LIA committee member Siboney Díaz-Sánchez said one plan includes a fence because “it was requested by a good number of people.”
If the fencing were to stay up, several people said it should blend into its surroundings.
LIA committee co-chair Adriana Swindle suggested fencing along El Paso and Guadalupe streets, the two roads that border the plaza, be made of material that blends with the streets’ respective characteristics – El Paso is a more of a neighborhood street while Guadalupe accommodates more traffic, various public venues, and businesses.
“[Some community members] feel whatever happens with the fencing or landscaping, it should look beautiful and welcoming,” said Claudia Guerra, cultural historian for the City of San Antonio.
Both conceptual plans contain a range of recommendations, including emphasis on a secure playground with a nearby bathroom structure, a small “softscape,” a shade structure around the central courtyard, landscaping, and improvements in lighting, seating, and parking.
“While it’s challenged by visibility issues, it’s also a really beautiful space that the plaza has, and with landscape opportunities it could really create a fantastic area,” Swindle said of the space for the softscape, horticultural landscape elements that change as they mature.
The plans also imagine a “great hall” near the Avenida Guadalupe office, future outdoor space, expanded green space, and a community hub with information for visitors and others who wish to use the plaza.
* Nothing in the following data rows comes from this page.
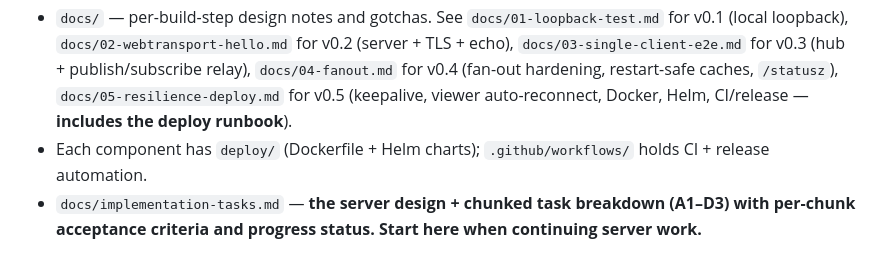
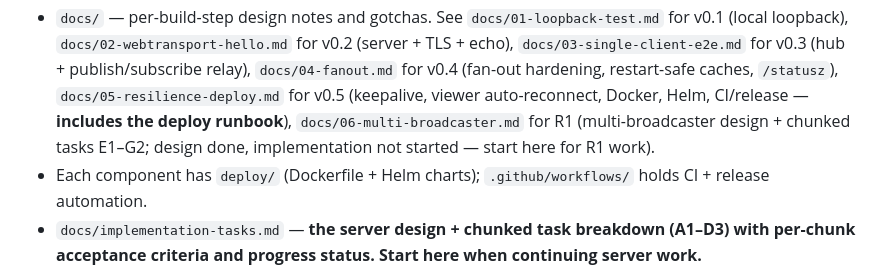
Before and after one commit to Tuhis/gawk, a Markdown page: CLAUDE.md, the part around the change. GitHub-like rendering.

```diff
--- a/CLAUDE.md
+++ b/CLAUDE.md
@@ -69,7 +69,10 @@ This is why WebTransport + WebCodecs was chosen over a mature WebRTC/SFU path
   `docs/03-single-client-e2e.md` for v0.3 (hub + publish/subscribe relay),
   `docs/04-fanout.md` for v0.4 (fan-out hardening, restart-safe caches,
   `/statusz`), `docs/05-resilience-deploy.md` for v0.5 (keepalive, viewer
-  auto-reconnect, Docker, Helm, CI/release — **includes the deploy runbook**).
+  auto-reconnect, Docker, Helm, CI/release — **includes the deploy runbook**),
+  `docs/06-multi-broadcaster.md` for R1 (multi-broadcaster design + chunked
+  tasks E1–G2; design done, implementation not started — start here for R1
+  work).
 - Each component has `deploy/` (Dockerfile + Helm charts); `.github/workflows/`
   holds CI + release automation.
 - `docs/implementation-tasks.md` — **the server design + chunked task
```
Also changed, not shown: ROADMAP.md (+6 -2 lines), docs/06-multi-broadcaster.md (added, +362 -0 lines).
LIA members also recommended the City and Avenida Guadalupe increase engagement and buy-in by providing programming, entertainment, and community services to benefit the neighborhood. Recommended entertainment included Fiesta activities, festivals, and frequent flea and farmers markets, while neighborhood services would provide mental health care, nutrition, health screenings, and assistance for at-risk students.
Many residents said Plaza Guadalupe is underutilized, but LIA members suggested it could function as a place of recreation and meaningful gathering for all with the help of wayfinding signage and compliance with the Americans with Disabilities Act.
Díaz-Sánchez said it was a challenge to incorporate dozens of ideas, including people’s concerns for safety, but the two conceptual plans represent neighbors’ general sentiments.
“Our job as a committee was as translators,” Díaz-Sánchez said.
“Our job is to go forward and find a way that speaks to the concerns that were raised,” Velasquez added.
City Councilwoman Shirley Gonzales, whose District 5 is home to Plaza Guadalupe, saw the concepts for the first time Tuesday. She said afterwards that Council could act upon some proposed improvements within the next month or so.
According to Gonzales, $340,000 in community development block grant money is available for some initial upgrades, such as lighting, shading and seating. Another $100,000 is available in the City’s fiscal year 2019 budget for enhanced programming at the plaza.
“I think they were very thoughtful,” Gonzales said of the proposals. “I feel comfortable with what was presented today. I look forward to seeing some [Council] action fairly quickly.”